Records excerpted from a collection
'''
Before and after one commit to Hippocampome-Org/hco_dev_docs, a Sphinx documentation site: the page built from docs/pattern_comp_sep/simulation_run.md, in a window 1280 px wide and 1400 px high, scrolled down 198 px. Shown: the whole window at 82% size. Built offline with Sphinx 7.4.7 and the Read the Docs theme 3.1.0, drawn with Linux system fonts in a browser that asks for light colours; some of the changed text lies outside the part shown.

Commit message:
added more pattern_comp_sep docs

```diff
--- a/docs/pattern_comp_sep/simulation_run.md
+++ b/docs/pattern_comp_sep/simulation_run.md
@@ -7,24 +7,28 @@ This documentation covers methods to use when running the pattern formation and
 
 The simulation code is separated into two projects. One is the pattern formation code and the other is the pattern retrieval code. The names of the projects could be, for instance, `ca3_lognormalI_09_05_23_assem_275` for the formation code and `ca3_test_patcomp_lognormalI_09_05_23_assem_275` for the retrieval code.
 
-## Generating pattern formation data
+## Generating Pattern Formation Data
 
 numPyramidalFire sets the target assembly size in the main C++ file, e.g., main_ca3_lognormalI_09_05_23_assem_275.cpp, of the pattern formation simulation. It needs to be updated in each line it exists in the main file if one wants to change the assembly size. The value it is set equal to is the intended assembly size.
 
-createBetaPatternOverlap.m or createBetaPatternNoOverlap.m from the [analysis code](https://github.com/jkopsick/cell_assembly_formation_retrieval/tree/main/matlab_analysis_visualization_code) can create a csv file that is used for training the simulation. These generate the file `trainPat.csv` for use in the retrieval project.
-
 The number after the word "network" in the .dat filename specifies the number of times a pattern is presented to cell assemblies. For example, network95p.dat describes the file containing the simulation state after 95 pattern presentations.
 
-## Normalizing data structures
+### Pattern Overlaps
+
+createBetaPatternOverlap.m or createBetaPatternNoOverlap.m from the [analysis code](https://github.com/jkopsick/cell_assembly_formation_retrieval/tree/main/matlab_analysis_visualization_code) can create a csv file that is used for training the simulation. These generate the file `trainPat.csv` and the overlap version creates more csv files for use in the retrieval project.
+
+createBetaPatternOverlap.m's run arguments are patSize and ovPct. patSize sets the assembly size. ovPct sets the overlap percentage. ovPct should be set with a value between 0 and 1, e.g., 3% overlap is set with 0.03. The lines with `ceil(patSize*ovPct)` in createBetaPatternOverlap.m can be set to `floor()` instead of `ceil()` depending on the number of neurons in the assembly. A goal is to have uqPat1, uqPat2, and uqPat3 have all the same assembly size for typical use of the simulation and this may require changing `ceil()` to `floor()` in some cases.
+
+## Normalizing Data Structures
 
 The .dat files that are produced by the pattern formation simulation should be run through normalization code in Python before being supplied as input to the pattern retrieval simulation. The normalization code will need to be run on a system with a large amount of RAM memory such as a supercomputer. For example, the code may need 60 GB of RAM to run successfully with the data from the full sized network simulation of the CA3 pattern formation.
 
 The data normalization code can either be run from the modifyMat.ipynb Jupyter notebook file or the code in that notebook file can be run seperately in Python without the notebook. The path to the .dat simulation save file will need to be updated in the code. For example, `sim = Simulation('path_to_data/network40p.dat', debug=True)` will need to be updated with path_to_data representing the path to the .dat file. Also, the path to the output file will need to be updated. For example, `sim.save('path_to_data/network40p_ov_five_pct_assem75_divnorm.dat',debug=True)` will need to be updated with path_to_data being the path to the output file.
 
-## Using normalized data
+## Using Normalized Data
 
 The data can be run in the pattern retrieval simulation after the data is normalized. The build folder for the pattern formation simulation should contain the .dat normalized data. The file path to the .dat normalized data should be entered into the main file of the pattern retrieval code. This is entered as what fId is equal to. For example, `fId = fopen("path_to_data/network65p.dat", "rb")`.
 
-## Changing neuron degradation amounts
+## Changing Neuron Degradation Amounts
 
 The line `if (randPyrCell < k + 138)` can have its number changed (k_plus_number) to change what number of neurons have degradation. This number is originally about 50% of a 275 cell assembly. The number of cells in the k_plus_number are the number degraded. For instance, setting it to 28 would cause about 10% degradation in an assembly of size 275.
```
'''
§ **Task instructions**: A verbatim copy of all the records is required. Write it out in full.

§ **Solution for this problem**:
Before and after one commit to Hippocampome-Org/hco_dev_docs, a Sphinx documentation site: the page built from docs/pattern_comp_sep/simulation_run.md, in a window 1280 px wide and 1400 px high, scrolled down 198 px. Shown: the whole window at 82% size. Built offline with Sphinx 7.4.7 and the Read the Docs theme 3.1.0, drawn with Linux system fonts in a browser that asks for light colours; some of the changed text lies outside the part shown.

Commit message:
added more pattern_comp_sep docs

```diff
--- a/docs/pattern_comp_sep/simulation_run.md
+++ b/docs/pattern_comp_sep/simulation_run.md
@@ -7,24 +7,28 @@ This documentation covers methods to use when running the pattern formation and
 
 The simulation code is separated into two projects. One is the pattern formation code and the other is the pattern retrieval code. The names of the projects could be, for instance, `ca3_lognormalI_09_05_23_assem_275` for the formation code and `ca3_test_patcomp_lognormalI_09_05_23_assem_275` for the retrieval code.
 
-## Generating pattern formation data
+## Generating Pattern Formation Data
 
 numPyramidalFire sets the target assembly size in the main C++ file, e.g., main_ca3_lognormalI_09_05_23_assem_275.cpp, of the pattern formation simulation. It needs to be updated in each line it exists in the main file if one wants to change the assembly size. The value it is set equal to is the intended assembly size.
 
-createBetaPatternOverlap.m or createBetaPatternNoOverlap.m from the [analysis code](https://github.com/jkopsick/cell_assembly_formation_retrieval/tree/main/matlab_analysis_visualization_code) can create a csv file that is used for training the simulation. These generate the file `trainPat.csv` for use in the retrieval project.
-
 The number after the word "network" in the .dat filename specifies the number of times a pattern is presented to cell assemblies. For example, network95p.dat describes the file containing the simulation state after 95 pattern presentations.
 
-## Normalizing data structures
+### Pattern Overlaps
+
+createBetaPatternOverlap.m or createBetaPatternNoOverlap.m from the [analysis code](https://github.com/jkopsick/cell_assembly_formation_retrieval/tree/main/matlab_analysis_visualization_code) can create a csv file that is used for training the simulation. These generate the file `trainPat.csv` and the overlap version creates more csv files for use in the retrieval project.
+
+createBetaPatternOverlap.m's run arguments are patSize and ovPct. patSize sets the assembly size. ovPct sets the overlap percentage. ovPct should be set with a value between 0 and 1, e.g., 3% overlap is set with 0.03. The lines with `ceil(patSize*ovPct)` in createBetaPatternOverlap.m can be set to `floor()` instead of `ceil()` depending on the number of neurons in the assembly. A goal is to have uqPat1, uqPat2, and uqPat3 have all the same assembly size for typical use of the simulation and this may require changing `ceil()` to `floor()` in some cases.
+
+## Normalizing Data Structures
 
 The .dat files that are produced by the pattern formation simulation should be run through normalization code in Python before being supplied as input to the pattern retrieval simulation. The normalization code will need to be run on a system with a large amount of RAM memory such as a supercomputer. For example, the code may need 60 GB of RAM to run successfully with the data from the full sized network simulation of the CA3 pattern formation.
 
 The data normalization code can either be run from the modifyMat.ipynb Jupyter notebook file or the code in that notebook file can be run seperately in Python without the notebook. The path to the .dat simulation save file will need to be updated in the code. For example, `sim = Simulation('path_to_data/network40p.dat', debug=True)` will need to be updated with path_to_data representing the path to the .dat file. Also, the path to the output file will need to be updated. For example, `sim.save('path_to_data/network40p_ov_five_pct_assem75_divnorm.dat',debug=True)` will need to be updated with path_to_data being the path to the output file.
 
-## Using normalized data
+## Using Normalized Data
 
 The data can be run in the pattern retrieval simulation after the data is normalized. The build folder for the pattern formation simulation should contain the .dat normalized data. The file path to the .dat normalized data should be entered into the main file of the pattern retrieval code. This is entered as what fId is equal to. For example, `fId = fopen("path_to_data/network65p.dat", "rb")`.
 
-## Changing neuron degradation amounts
+## Changing Neuron Degradation Amounts
 
 The line `if (randPyrCell < k + 138)` can have its number changed (k_plus_number) to change what number of neurons have degradation. This number is originally about 50% of a 275 cell assembly. The number of cells in the k_plus_number are the number degraded. For instance, setting it to 28 would cause about 10% degradation in an assembly of size 275.
```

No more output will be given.